Goal of the exercise: Using the records below, repeat exactly the lines from the one holding "width: 310px;" through the one holding "gap: 100px;", both ends included, and no others.

Extracted material:
________________

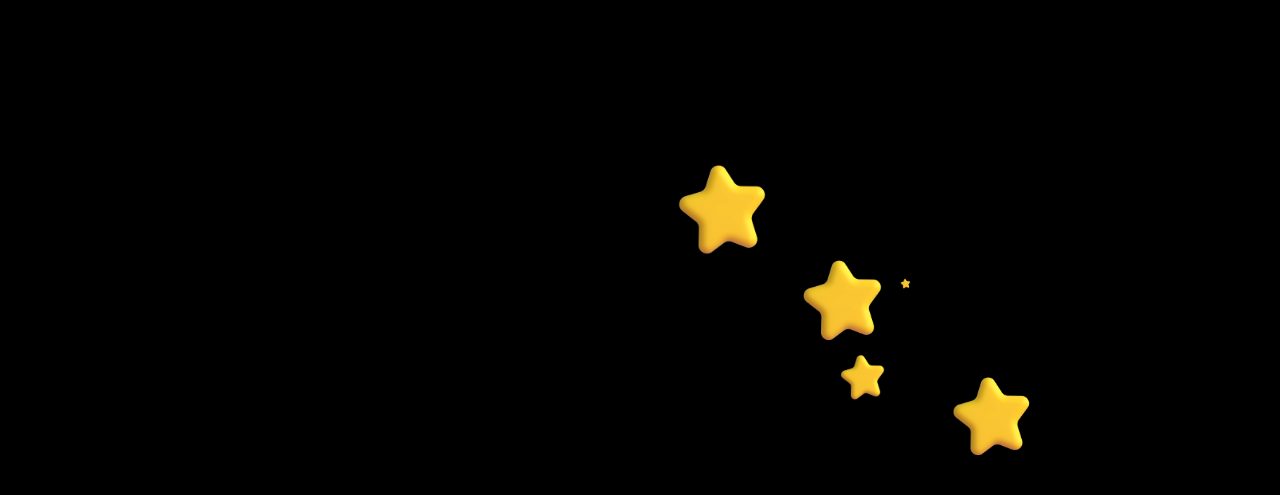
Repository: heartbreathing/Star-game
Page: index.html
These files come from the project's save history. The page is drawn as it stood at one moment and after the next save; the edit follows.
The browser window is 1280 px wide. The pictures show the whole page.

Above is the page before, as saved 2022-10-29 12:33:57.

### index.html
<!DOCTYPE html>
<html lang="en">
  <head>
    <meta charset="UTF-8" />
    <meta http-equiv="X-UA-Compatible" content="IE=edge" />
    <meta name="viewport" content="width=device-width, initial-scale=1.0" />
    <title>Document</title>
    <style>
      body {
        background-color: black;
      }
    </style>
  </head>
  <body>
    <script>
      function star() {
        let timer = setInterval(function () {
          var obj = document.createElement('img');
          var wid = Math.floor(Math.random() * 100 + 10);
          obj.width = wid;
          var x = Math.floor(Math.random() * 1000 + 100);
          var y = Math.floor(Math.random() * 300 + 100);
          obj.style.position = 'absolute';
          obj.style.top = y + 'px';
          obj.style.left = x + 'px';
          obj.src = './image/star.png';
          document.body.appendChild(obj);
          obj.addEventListener('click', function () {
            // this.parentNode.removeChild(this);
            this.remove(this);
          });
        }, 1000);
      }
      star();
    </script>
  </body>
</html>

After the next save:
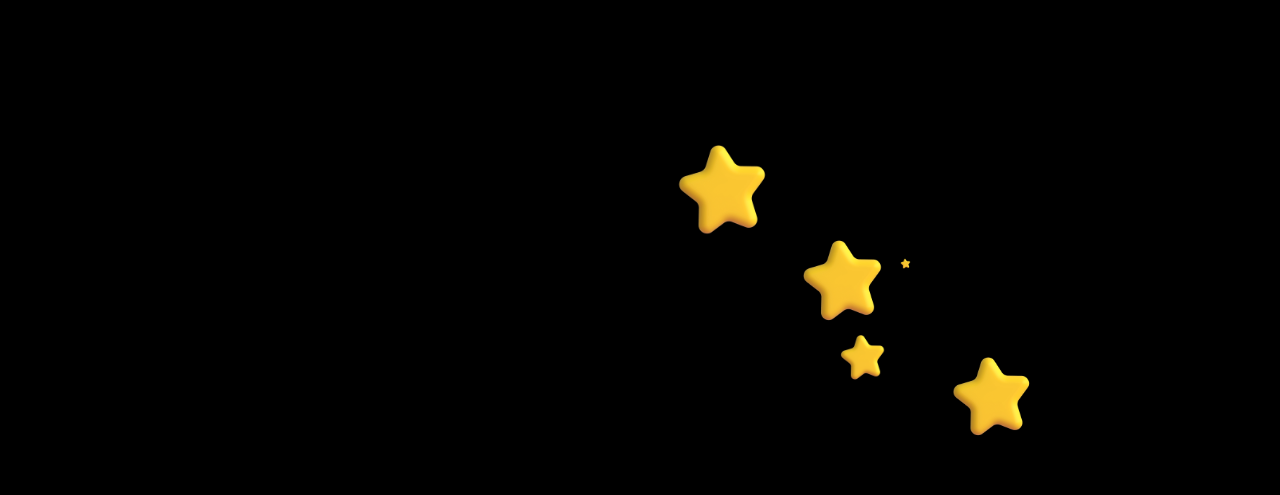
Saved 28 s later.
--- a/index.html
+++ b/index.html
@@ -19,7 +19,7 @@
           var wid = Math.floor(Math.random() * 100 + 10);
           obj.width = wid;
           var x = Math.floor(Math.random() * 1000 + 100);
-          var y = Math.floor(Math.random() * 300 + 100);
+          var y = Math.floor(Math.random() * 300 + 80);
           obj.style.position = 'absolute';
           obj.style.top = y + 'px';
           obj.style.left = x + 'px';
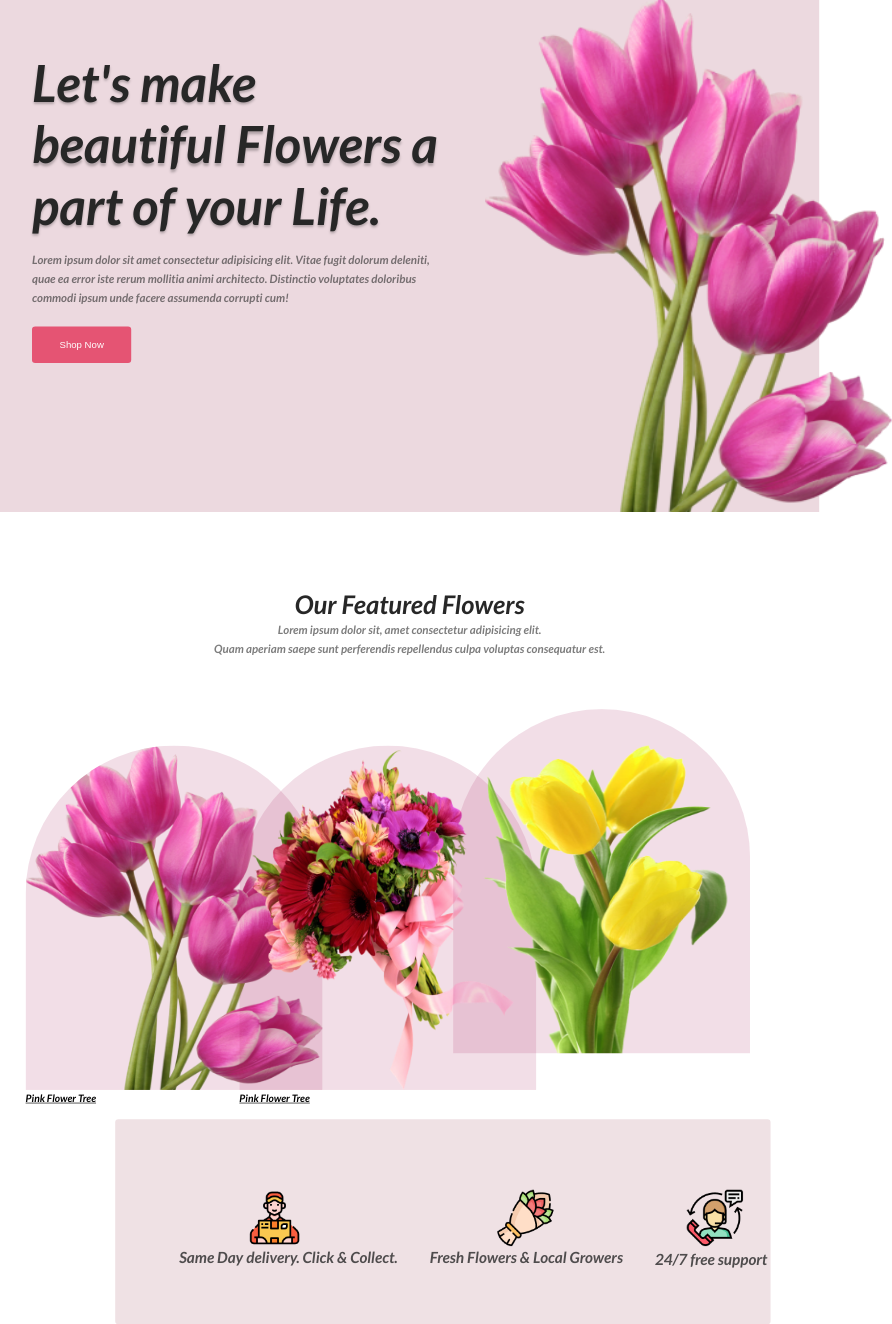
Repository: AnitaAkter/anita-flower-shop
Page: index.html
An editor plug-in stored every save of this project. The page is shown before and after a run of saves, followed by the edit.
The browser window is 1280 px wide. The page is 1393 px wide, so the pictures cover 1393 px, including what lies to the right of the window. The pictures show the whole page, at 64% of full size.

Above is the page before, as saved 2023-09-05 22:11:33.

### index.html
<!DOCTYPE html>
<html lang="en">

<head>
    <meta charset="UTF-8">
    <meta http-equiv="X-UA-Compatible" content="IE=edge">
    <meta name="viewport" content="width=device-width, initial-scale=1.0">
    <title>Anita's Flower Shop</title>
    <link rel="preconnect" href="https://fonts.googleapis.com">
    <link rel="preconnect" href="https://fonts.gstatic.com" crossorigin>
    <link href="https://fonts.googleapis.com/css2?family=Lato:ital,wght@1,700&display=swap" rel="stylesheet">
    <link rel="stylesheet" href="style.css">
</head>

<body>
    <div>
        <!-- /* Header -section start */ -->
        <header>
            <div class="header-intro">
                <h1>Let's make <br> beautiful Flowers a <br>part of your Life.</h1>
                <div class="header-p">
                    <p>Lorem ipsum dolor sit amet consectetur adipisicing elit. Vitae fugit dolorum deleniti, quae ea
                        error
                        iste rerum mollitia animi architecto. Distinctio voluptates doloribus commodi ipsum unde facere
                        assumenda corrupti cum!</p>
                </div>
                <button class="header-btn">Shop Now</button>
            </div>
            <div class="header-pic">
                <img src="images/pngwing 6.png" alt="">
            </div>
        </header>
        <!-- /* Header -section end */ -->
        <main>
            <div class="flowers-info">
                <h3>Our Featured Flowers</h3>
                <p>Lorem ipsum dolor sit, amet consectetur adipisicing elit. <br>
                    Quam aperiam saepe sunt perferendis repellendus culpa voluptas consequatur est.
                </p>
            </div>
            <div class="flowers-add">
                <div class="flowers-img">
                    <div class="flowers">
                        <img src="images/pngwing 6.png" alt="">
                        <p> <u>Pink Flower Tree</u> </p>
                    </div>
                    <div class="flowers">
                        <img src="images/pngwing 5.png" alt="">
                        <p><u>Pink Flower Tree</u></p>
                    </div>
<div>
    <img class="flowers" src="images/pngwing 7.png" alt="">
</div>

                </div>
            </div>






            <!-- Delivery section start -->
            <div class="delivery">
                <div class="delivery-img">
                    <div class="d-img">
                        <img src="images/Group 57.png" alt="">
                        <p>Same Day delivery. Click & Collect.</p>
                    </div>
                    <div class="d-img">
                        <img src="images/Group 58.png" alt="">
                        <p>Fresh Flowers & Local Growers</p>
                    </div>
                    <div>
                        <img src="images/Group 59.png" alt="">
                        <p>24/7 free support</p>
                    </div>
                </div>
            </div>
            <!-- Delivery section start -->
        </main>

    </div>
</body>

</html>

### style.css
/* Header -section start */

* {
    margin: 0;
    padding: 0;
    box-sizing: border-box;
}

body {
    font-family: 'Lato', sans-serif;
    font-weight: 900;
    width: 100%;
}

header {
    display: flex;
    background-color: hsl(342, 34%, 89%);
    width: 100%;
    height: 800px;
}

.header-intro {
    margin-top: 80px;
    margin-left: 50px;
    width: 708px;
    height: 506px;


}

.header-intro h1 {
    color: #272727;
    text-shadow: 0px 4px 4px rgba(0, 0, 0, 0.25);
    font-family: Lato;
    font-size: 80px;
    font-style: normal;
    font-weight: 800;
    line-height: normal;
    width: 708px;
    height: 310px;


}

.header-p {
    color: rgba(39, 39, 39, 0.60);
    font-family: Lato;
    font-size: 18px;
    font-style: normal;
    font-weight: 400;
    line-height: 30px;
    width: 634px;
    height: 120px;
    gap: 32px;



    /* 166.667% */
}

.header-btn {
    background-color: #E55473;
    border-radius: 5px;
    border: none;
    color: white;
    font-size: 15px;
    display: inline-flex;
    padding: 20px 43px;
    align-items: flex-start;
    gap: 10px;

}

.header-pic {
    width: 635px;
    height: 800px;
    margin-bottom: 0%;
    margin-right: auto;

}


.header-pic img {
    width: 635px;
    height: 800px;
    margin-bottom: 0%;
}

/* Header -section end */


/* flowers info styles */
.flowers-info {
    margin-top: 120px;
}

.flowers-info h3 {
    color: #272727;
    text-align: center;
    font-family: Lato;
    font-size: 40px;
    font-style: normal;
    font-weight: 800;
    line-height: normal;
}

.flowers-info p {
    color: rgba(39, 39, 39, 0.60);
    text-align: center;
    font-family: Lato;
    font-size: 18px;
    font-style: normal;
    font-weight: 400;
    line-height: 30px;
    /* 166.667% */
}


.flowers-add {
    margin-top: 80px;
    align-items: center;
    margin-left: 40px;


}

.flowers-img {
    display: flex;
    align-items: center;
    gap: 24px;
}

.flowers-img img {
    width: 464px;
    height: 538px;
    display: inline-flex;
    background-image: url('/images/Rectangle\ 3\ \(1\).png');
    align-content: center;
    border-radius: 300px 300px 0px 0px;
    background: rgba(167, 33, 98, 0.15);
    gap: 24px;

}

.flowers {

    width: 310px;
    height: 428px;
    flex-shrink: 0;
    align-content: center;

}





/* delivery section start */
.delivery {
    margin-top: 100px;
    margin-left: 180px;
    margin-right: 140px;
    background-color: #efe1e4;
    display: flex;
    width: 80%;
    height: 320px;
    border-radius: 5px;
    padding: 30px;
}

.delivery-img p {
    color: rgba(39, 39, 39, 0.80);

    font-family: Lato;
    font-size: 24px;
    font-style: normal;
    font-weight: 600;
    line-height: 35px;
    margin-left: -50px;


}

.delivery-img {
    display: inline-flex;
    margin-top: 80px;
    margin-left: 120px;
    gap: 100px;
    height: 30px;
    align-content: center;
    position: absolute;

}

.d-img img {
    display: grid;
    justify-content: center;
    margin-left: 55px;

}

After the next 2 saves:
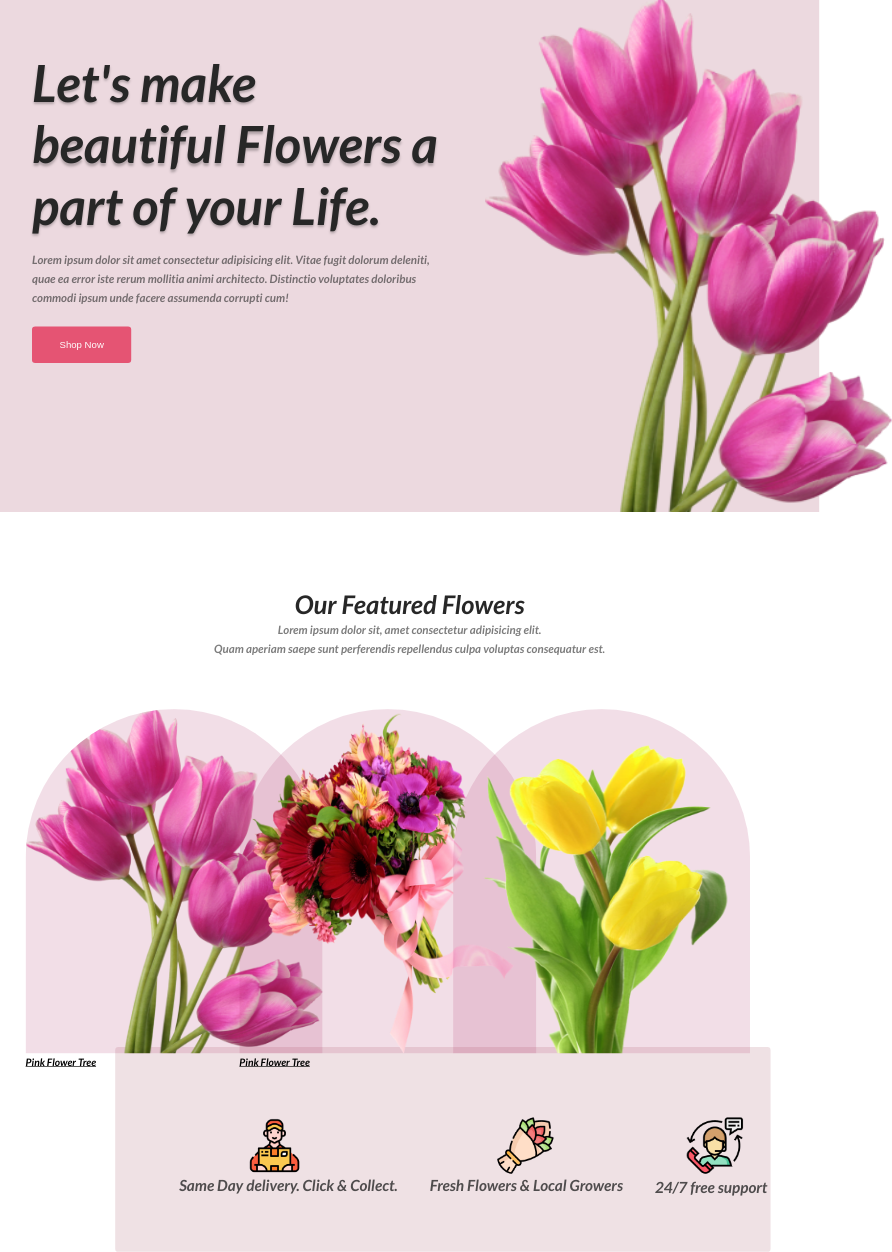
The 2 saves are shown as one change because they came seconds apart.
The last was saved 6 s later.
--- a/index.html
+++ b/index.html
@@ -48,8 +48,8 @@
                         <img src="images/pngwing 5.png" alt="">
                         <p><u>Pink Flower Tree</u></p>
                     </div>
-<div>
-    <img class="flowers" src="images/pngwing 7.png" alt="">
+<div class="flowers">
+    <img  src="images/pngwing 7.png" alt="">
 </div>
 
                 </div>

________________

Output of the exercise:
    width: 310px;
    height: 428px;
    flex-shrink: 0;
    align-content: center;

}





/* delivery section start */
.delivery {
    margin-top: 100px;
    margin-left: 180px;
    margin-right: 140px;
    background-color: #efe1e4;
    display: flex;
    width: 80%;
    height: 320px;
    border-radius: 5px;
    padding: 30px;
}

.delivery-img p {
    color: rgba(39, 39, 39, 0.80);

    font-family: Lato;
    font-size: 24px;
    font-style: normal;
    font-weight: 600;
    line-height: 35px;
    margin-left: -50px;


}

.delivery-img {
    display: inline-flex;
    margin-top: 80px;
    margin-left: 120px;
    gap: 100px;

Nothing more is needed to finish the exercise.